The Forum is required by the African Growth and Opportunity Act (AGOA), an American law that provides preferential access to the American marketplace for nearly 6000 African products. The previous Private Sector Session was held in Mauritius in January of this year.

CCA (, established in 1993, is a nonpartisan nonprofit organization of more than 170 U.S. companies dedicated to strengthening the commercial relationship between the U.S. and Africa. CCA members represent nearly 85 percent of total U.S. private sector investments in Africa.

The Corporate Council on Africa
1100 17th St., N.W.
Suite 1100, Washington, D.C. 20036

Tel: (202) 835-1115, Fax: (202) 835-1117


American and African Business Women's Alliance Selects Corporate Council on Africa as Principal Partner in the United States

WASHINGTON, DC - The American and African Business Women's Alliance (AABWA), established to provide training, networking and to promote trade and investment among African women and between American and African women, will locate its U.S. secretariat at the Corporate Council on Africa, in Washington, DC. The organization, chaired by Joyce Banda of Malawi, has located its Africa secretariat in Kampala, Uganda.

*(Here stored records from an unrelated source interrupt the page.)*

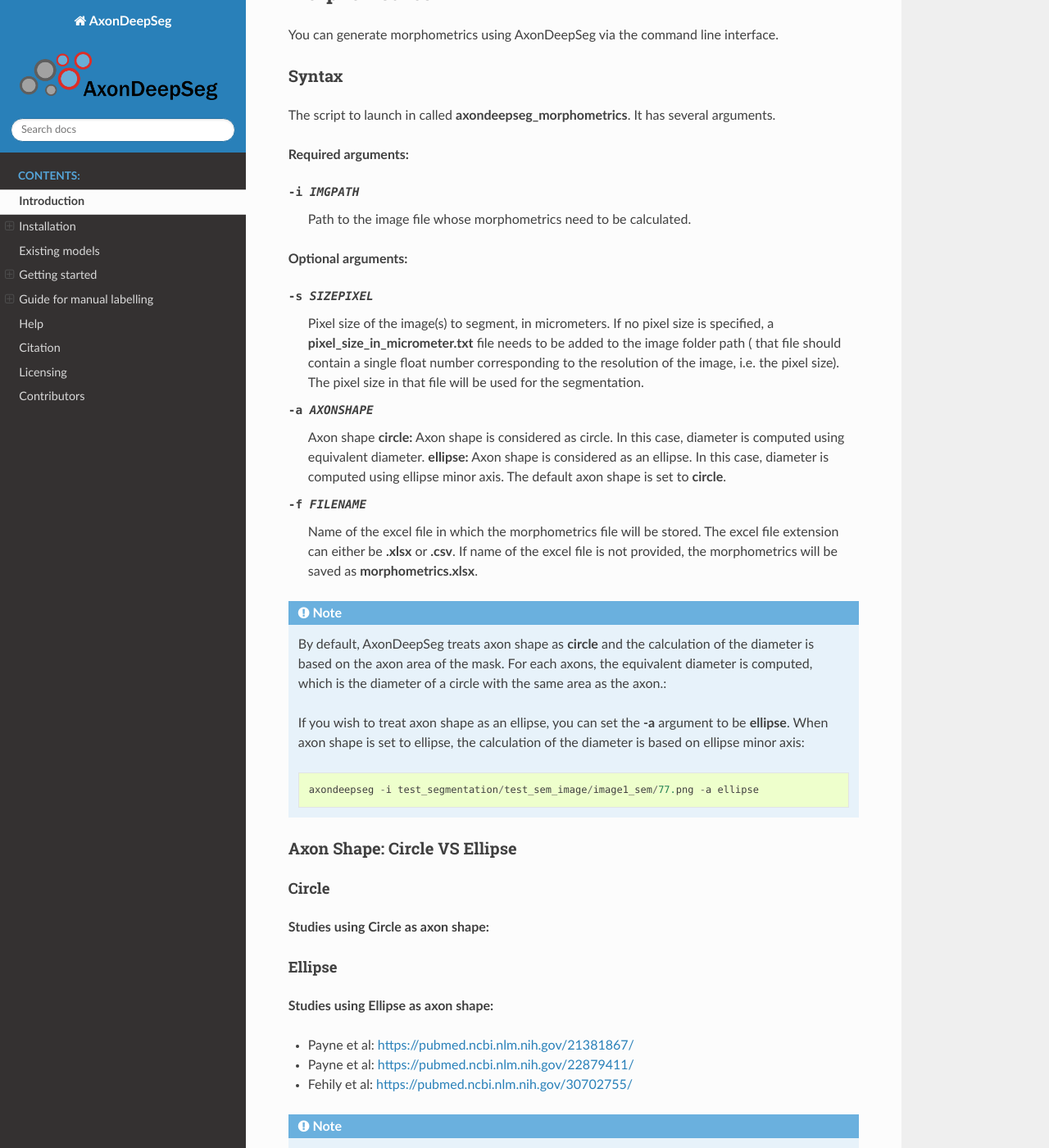
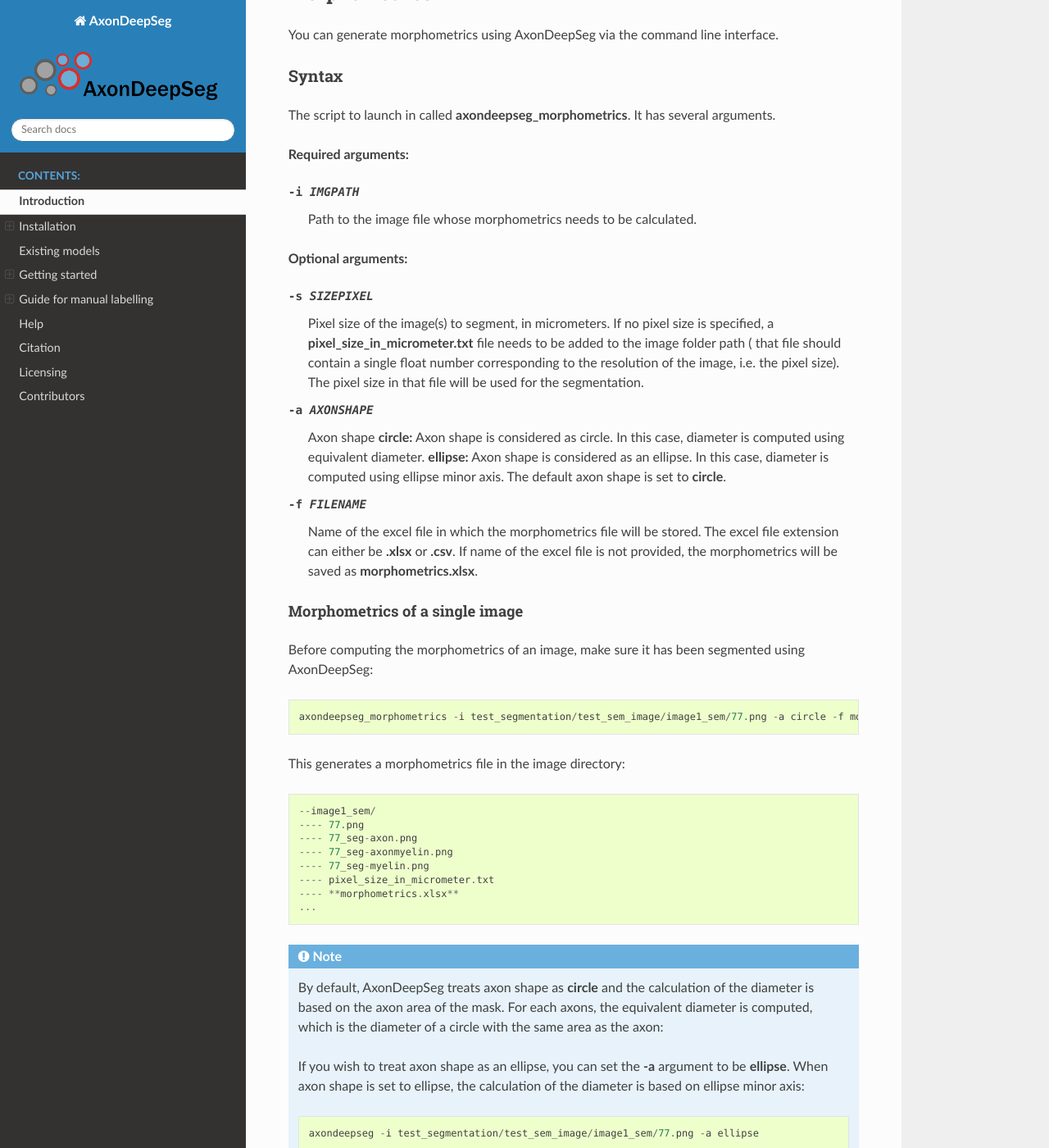
Before and after one commit to axondeepseg/axondeepseg, a Sphinx documentation site: the page built from docs/source/documentation.rst, in a window 1280 px wide and 1400 px high, scrolled down 10926 px. Shown: the whole window at 82% size. Built offline with Sphinx 7.4.7 and the Read the Docs theme 2.0.0, drawn with Linux system fonts in a browser that asks for light colours.

Commit message:
Documentation:Add usage instruction for generating morphometrics file

```diff
--- a/docs/source/documentation.rst
+++ b/docs/source/documentation.rst
@@ -327,7 +327,7 @@ The script to launch in called **axondeepseg_morphometrics**. It has several arg
 **Required arguments:**
 
 -i IMGPATH
-                    Path to the image file whose morphometrics need to be calculated.
+                    Path to the image file whose morphometrics needs to be calculated.
 
 **Optional arguments:**
 
@@ -344,9 +344,26 @@ The script to launch in called **axondeepseg_morphometrics**. It has several arg
                     The excel file extension can either be **.xlsx** or **.csv**.
                     If name of the excel file is not provided, the morphometrics will be saved as **morphometrics.xlsx**.
 
+Morphometrics of a single image
+^^^^^^^^^^^^^^^^^^^^^^^^^^^^^^^
+Before computing the morphometrics of an image, make sure it has been segmented using AxonDeepSeg::
+
+    axondeepseg_morphometrics -i test_segmentation/test_sem_image/image1_sem/77.png -a circle -f morphometrics
+
+This generates a morphometrics file in the image directory::
+
+    --image1_sem/
+    ---- 77.png
+    ---- 77_seg-axon.png
+    ---- 77_seg-axonmyelin.png
+    ---- 77_seg-myelin.png
+    ---- pixel_size_in_micrometer.txt
+    ---- **morphometrics.xlsx**
+    ...
+
 
 .. NOTE :: By default, AxonDeepSeg treats axon shape as **circle** and the calculation of the diameter is based on the axon area of the mask.
-           For each axons, the equivalent diameter is computed, which is the diameter of a circle with the same area as the axon.:
+           For each axons, the equivalent diameter is computed, which is the diameter of a circle with the same area as the axon::
 
            If you wish to treat axon shape as an ellipse, you can set the  **-a** argument to be **ellipse**.
            When axon shape is set to ellipse, the calculation of the diameter is based on ellipse minor axis::
```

Sandra Taylor, Vice Chair of AABWA and Vice President of Eastman Kodak Company, said, ‚"Our organization was established two years ago, after our first conference in Chicago. My vision for the association is to empower American and African women to engage in trade and investment in African countries and with the United States. American and African businesswomen have great opportunities to grow their businesses through international trade. The African Growth and Opportunity Act, established to provide duty free entry to the US for thousands of African products, will only be successful for those who understand how and have the means to take advantage of it. AABWA wants to provide American and African women training opportunities, information and contacts to facilitate growth, through exports, and to foster the development of women owned businesses and of female executives."

The Corporate Council on Africa, a membership organization consisting of 165 corporations representing more than 80% of all US private investment in Africa, seeks to enhance its programs with African businesses and its focus on small and medium-sized enterprises. ‚"Women are the backbone of many African economies and are increasingly involved in entrepreneurship and trade in Africa. American women have been the primary source of small business growth in our country in recent years. CCA is pleased to establish this partnership with AABWA, as our mutual objectives in these areas can only be strengthened through our new relationship,‚Äù commented Stephen Hayes, President of CCA.

AABWA has recently incorporated as AABWA (US) Inc. and has filed for tax-exempt status as a charitable organization in the United States under section 501(c) 3 of the Internal Revenue Code. Its U.S. Advisory Board includes women and men executives and business owners with years of experience and interest in Africa. AABWA's last major event was in February 2002 in Botswana, where over 300 women from the United States, 23 countries in Africa and the Caribbean, networked and attended seminars and a training course that was broadcast by satellite to five countries throughout Africa. A full roster of programs and training are planned over the next year in the US and Africa in partnership with CCA, with other business associations and with like-minded organizations.

Lauri Fitz-Pegado, member of AABWA's U.S. Advisory Board said, ‚"AABWA does not want to reinvent the wheel, but to partner with existing entities which share our mission. We want to add value through our membership and vast network of women throughout the African continent. Our economy and those in Africa face special challenges today. These challenges of our times require creative use of limited resources to reap high returns on investment. AABWA wants to work efficiently and effectively, maximizing the benefit to our own membership and to all of our partners.‚"

For further information about AABWA, contact>,
for CCA,

The Corporate Council on Africa
1100 17th St., N.W.
Suite 1100
Washington, D.C. 20036
Tel: (202) 835-1115
Fax: (202) 835-1117